** User interface change data **
[Start of Attachment]
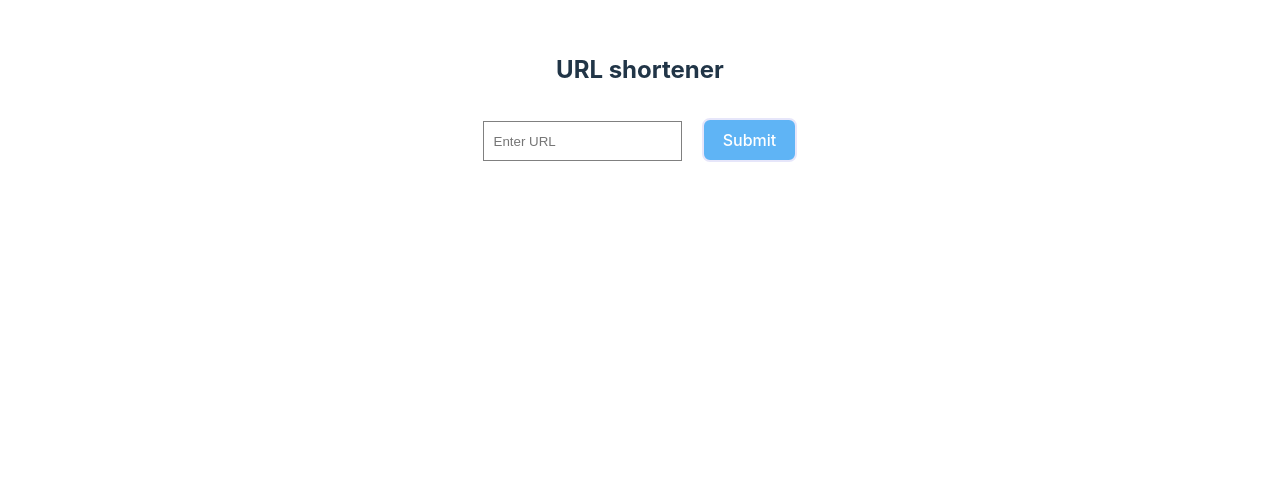
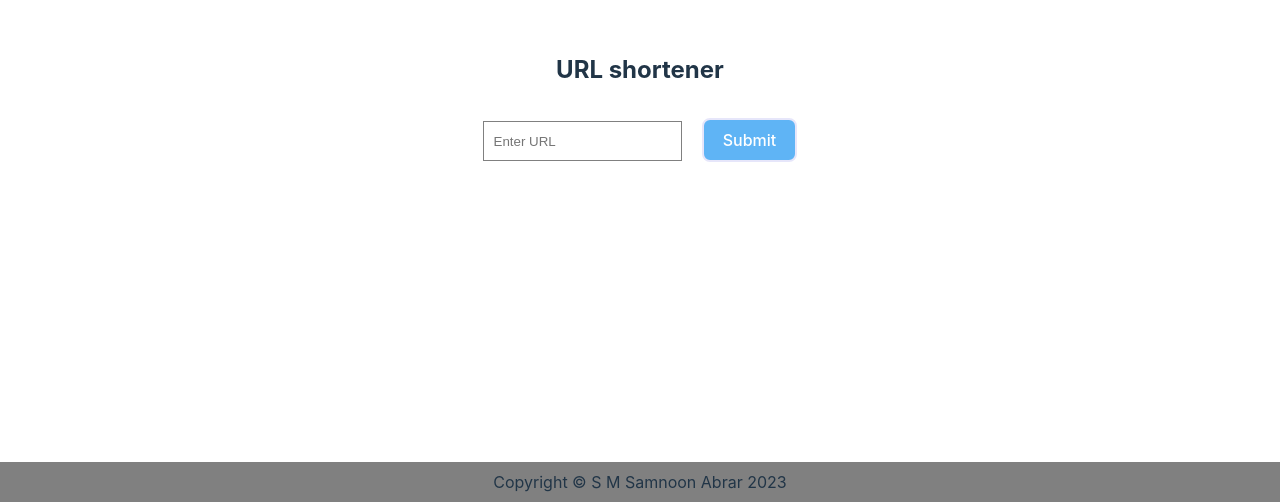
Before and after one commit to samnoon1971/shortUrlGen, a React (Vite) app: page / in a window 1280 px wide. Shown: the part 298-800 px from the top of the page. Built offline with nearby package versions, Linux system fonts and the light colour scheme.

Commit message:
ref #4 added footer

```diff
--- a/src/App.css
+++ b/src/App.css
@@ -53,3 +53,12 @@
 .shortener__viewShot button:hover {
   color: rgb(64, 64, 66);
 }
+footer {
+  position: fixed;
+  background-color: gray;
+  bottom: 0;
+  left: 0;
+  right: 0;
+  padding: 8px;
+  text-align: center;
+}
--- a/src/App.jsx
+++ b/src/App.jsx
@@ -6,6 +6,8 @@ function App() {
   const [copyBtn, setCopyBtn] = useState('Copy');
   const [url, setUrl] = useState('');
   const [shortenedUrl, setShortenedUrl] = useState('');
+  const year = new Date().getFullYear();
+
   const handleInput = (input) => {
     if("Copy" != copyBtn) {
       setCopyBtn("Copy");
@@ -49,6 +51,7 @@ function App() {
               </div>
            }
         </div>
+        <footer>{`Copyright © S M Samnoon Abrar ${year}`}</footer>
       </div>
     </>
   )
```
[End of Attachment]
** Exercise objective **
Search the data for "const". Copy every matching line.

** Task result **
   const [copyBtn, setCopyBtn] = useState('Copy');
   const [url, setUrl] = useState('');
   const [shortenedUrl, setShortenedUrl] = useState('');
+  const year = new Date().getFullYear();
   const handleInput = (input) => {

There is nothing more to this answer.